(Recorded data)
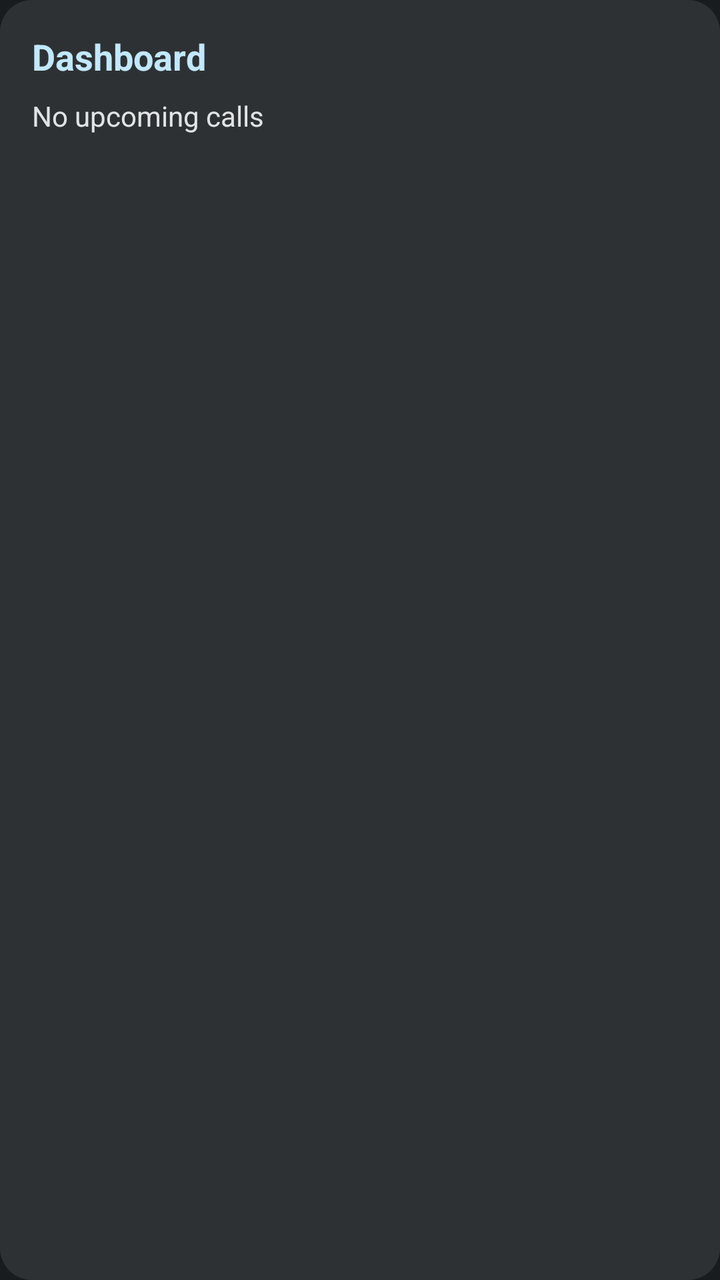
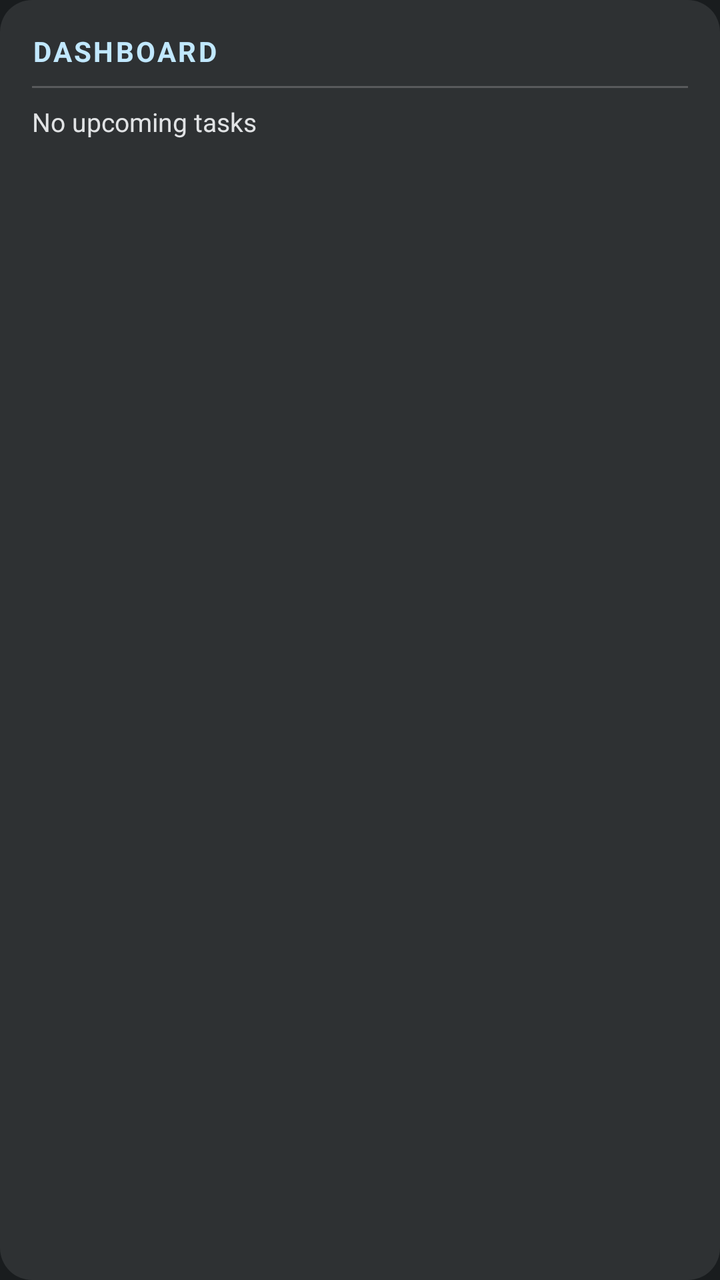

An Android layout rendered at two revisions. The XML below is the earlier revision; the diff shows what the commit changed to produce the second picture.
<!-- AndroidManifest.xml: application theme Theme.MyApplication -->
<!-- res/layout/widget_master.xml -->
<?xml version="1.0" encoding="utf-8"?>
<LinearLayout xmlns:android="http://schemas.android.com/apk/res/android"
    android:id="@+id/widget_root"
    android:layout_width="match_parent"
    android:layout_height="match_parent"
    android:orientation="vertical"
    android:padding="16dp"
    android:background="@drawable/widget_bg_default">

    <TextView
        android:id="@+id/widget_title"
        android:layout_width="wrap_content"
        android:layout_height="wrap_content"
        android:text="Dashboard"
        android:textColor="@color/widget_title"
        android:textSize="18sp"
        android:textStyle="bold" />

    <TextView
        android:id="@+id/widget_content"
        android:layout_width="match_parent"
        android:layout_height="wrap_content"
        android:layout_marginTop="8dp"
        android:text="No upcoming calls"
        android:textColor="@color/widget_body"
        android:textSize="14sp" />

</LinearLayout>
<!-- resources referenced by this layout -->
<resources>
  <color name="widget_body">#EEEEEE</color>
  <color name="widget_title">#FFFFFF</color>
  <!-- drawable widget_bg_default (drawable) -->
  <?xml version="1.0" encoding="utf-8"?>
  <shape xmlns:android="http://schemas.android.com/apk/res/android" android:shape="rectangle">
      <corners android:radius="16dp" />
      <solid android:color="@color/widget_background" />
  </shape>
  <style name="Theme.MyApplication" parent="android:Theme.DeviceDefault.NoActionBar" />
  <color name="widget_background">#1E1E1E</color>
</resources>

<!-- the commit's change to res/layout/widget_master.xml (unified diff, before → after) -->
@@ -11,18 +11,27 @@
         android:id="@+id/widget_title"
         android:layout_width="wrap_content"
         android:layout_height="wrap_content"
-        android:text="Dashboard"
+        android:text="DASHBOARD"
         android:textColor="@color/widget_title"
-        android:textSize="18sp"
+        android:textSize="14sp"
+        android:letterSpacing="0.08"
         android:textStyle="bold" />
+
+    <View
+        android:layout_width="match_parent"
+        android:layout_height="1dp"
+        android:layout_marginTop="8dp"
+        android:layout_marginBottom="8dp"
+        android:background="#33FFFFFF" />
 
     <TextView
         android:id="@+id/widget_content"
         android:layout_width="match_parent"
         android:layout_height="wrap_content"
-        android:layout_marginTop="8dp"
-        android:text="No upcoming calls"
+        android:text="No upcoming tasks"
         android:textColor="@color/widget_body"
-        android:textSize="14sp" />
+        android:textSize="13sp"
+        android:maxLines="3"
+        android:ellipsize="end" />
 
 </LinearLayout>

Exercise instructions: Write out every line in the data that holds the string "encoding".

Solution for this problem:
<?xml version="1.0" encoding="utf-8"?>
  <?xml version="1.0" encoding="utf-8"?>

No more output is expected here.